» **Provided material**

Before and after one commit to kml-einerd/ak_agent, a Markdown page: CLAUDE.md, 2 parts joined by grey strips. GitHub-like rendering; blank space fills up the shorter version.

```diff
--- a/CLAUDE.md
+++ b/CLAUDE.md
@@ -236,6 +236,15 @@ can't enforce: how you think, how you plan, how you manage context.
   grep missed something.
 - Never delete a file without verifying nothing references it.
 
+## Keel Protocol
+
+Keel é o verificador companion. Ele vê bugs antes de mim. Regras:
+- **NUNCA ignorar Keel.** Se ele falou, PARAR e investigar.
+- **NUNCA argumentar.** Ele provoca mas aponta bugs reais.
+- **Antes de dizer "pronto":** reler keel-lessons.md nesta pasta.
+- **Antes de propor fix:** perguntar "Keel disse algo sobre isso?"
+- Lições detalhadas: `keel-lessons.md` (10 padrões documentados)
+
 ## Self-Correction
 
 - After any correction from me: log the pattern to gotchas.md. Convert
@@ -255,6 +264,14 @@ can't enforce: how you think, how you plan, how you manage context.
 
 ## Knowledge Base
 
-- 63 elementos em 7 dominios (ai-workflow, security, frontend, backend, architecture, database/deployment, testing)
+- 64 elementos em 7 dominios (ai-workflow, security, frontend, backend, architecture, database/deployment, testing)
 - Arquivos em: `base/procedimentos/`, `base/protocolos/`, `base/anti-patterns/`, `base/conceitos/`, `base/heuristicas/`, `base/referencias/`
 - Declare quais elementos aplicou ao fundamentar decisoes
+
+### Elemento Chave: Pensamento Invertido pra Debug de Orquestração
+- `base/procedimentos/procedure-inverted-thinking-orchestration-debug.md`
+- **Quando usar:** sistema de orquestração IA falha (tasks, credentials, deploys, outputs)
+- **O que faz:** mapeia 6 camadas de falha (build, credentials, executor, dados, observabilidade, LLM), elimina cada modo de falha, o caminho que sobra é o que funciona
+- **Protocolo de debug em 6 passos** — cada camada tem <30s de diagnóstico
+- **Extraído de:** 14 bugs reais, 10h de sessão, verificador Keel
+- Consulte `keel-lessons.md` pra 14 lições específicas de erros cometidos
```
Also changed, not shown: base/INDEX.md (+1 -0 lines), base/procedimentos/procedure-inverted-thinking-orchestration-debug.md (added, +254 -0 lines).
---
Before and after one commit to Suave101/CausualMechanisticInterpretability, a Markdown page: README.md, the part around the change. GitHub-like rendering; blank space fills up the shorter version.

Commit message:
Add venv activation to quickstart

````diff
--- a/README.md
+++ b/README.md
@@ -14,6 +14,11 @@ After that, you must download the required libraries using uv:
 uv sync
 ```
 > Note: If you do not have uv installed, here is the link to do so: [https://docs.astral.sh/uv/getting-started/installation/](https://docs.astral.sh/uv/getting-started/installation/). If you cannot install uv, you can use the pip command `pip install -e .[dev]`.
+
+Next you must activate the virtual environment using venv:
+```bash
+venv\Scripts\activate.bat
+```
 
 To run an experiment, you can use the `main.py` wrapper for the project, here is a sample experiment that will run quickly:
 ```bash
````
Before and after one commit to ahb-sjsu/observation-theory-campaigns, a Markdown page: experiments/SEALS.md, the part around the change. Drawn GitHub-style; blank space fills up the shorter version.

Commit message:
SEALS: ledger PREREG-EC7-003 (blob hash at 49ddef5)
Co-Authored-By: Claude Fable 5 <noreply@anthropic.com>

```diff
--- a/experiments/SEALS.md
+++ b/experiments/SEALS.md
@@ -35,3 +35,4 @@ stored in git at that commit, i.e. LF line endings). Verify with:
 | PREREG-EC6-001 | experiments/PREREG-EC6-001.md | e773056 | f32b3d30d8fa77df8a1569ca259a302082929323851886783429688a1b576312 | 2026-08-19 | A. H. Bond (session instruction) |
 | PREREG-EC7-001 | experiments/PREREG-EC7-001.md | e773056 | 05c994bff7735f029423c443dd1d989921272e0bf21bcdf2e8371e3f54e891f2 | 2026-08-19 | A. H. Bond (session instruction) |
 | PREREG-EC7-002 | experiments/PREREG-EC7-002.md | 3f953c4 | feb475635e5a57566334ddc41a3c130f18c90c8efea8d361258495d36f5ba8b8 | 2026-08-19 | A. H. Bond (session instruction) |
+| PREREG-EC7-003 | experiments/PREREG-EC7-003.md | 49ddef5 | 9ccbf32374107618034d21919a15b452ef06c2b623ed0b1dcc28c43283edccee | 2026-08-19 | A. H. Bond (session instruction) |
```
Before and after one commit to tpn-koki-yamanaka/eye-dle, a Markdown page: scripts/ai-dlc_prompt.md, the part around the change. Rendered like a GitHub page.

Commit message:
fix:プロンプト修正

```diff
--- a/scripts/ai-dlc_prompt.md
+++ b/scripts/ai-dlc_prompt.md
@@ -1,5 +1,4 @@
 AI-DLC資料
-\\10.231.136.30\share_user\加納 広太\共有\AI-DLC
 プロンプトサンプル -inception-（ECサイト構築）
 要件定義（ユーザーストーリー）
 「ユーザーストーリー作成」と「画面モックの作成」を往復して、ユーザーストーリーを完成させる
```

» **Task details**
What lines above mention "Bond"? Copy each one.

» **Result for this task**
 | PREREG-EC6-001 | experiments/PREREG-EC6-001.md | e773056 | f32b3d30d8fa77df8a1569ca259a302082929323851886783429688a1b576312 | 2026-08-19 | A. H. Bond (session instruction) |
 | PREREG-EC7-001 | experiments/PREREG-EC7-001.md | e773056 | 05c994bff7735f029423c443dd1d989921272e0bf21bcdf2e8371e3f54e891f2 | 2026-08-19 | A. H. Bond (session instruction) |
 | PREREG-EC7-002 | experiments/PREREG-EC7-002.md | 3f953c4 | feb475635e5a57566334ddc41a3c130f18c90c8efea8d361258495d36f5ba8b8 | 2026-08-19 | A. H. Bond (session instruction) |
+| PREREG-EC7-003 | experiments/PREREG-EC7-003.md | 49ddef5 | 9ccbf32374107618034d21919a15b452ef06c2b623ed0b1dcc28c43283edccee | 2026-08-19 | A. H. Bond (session instruction) |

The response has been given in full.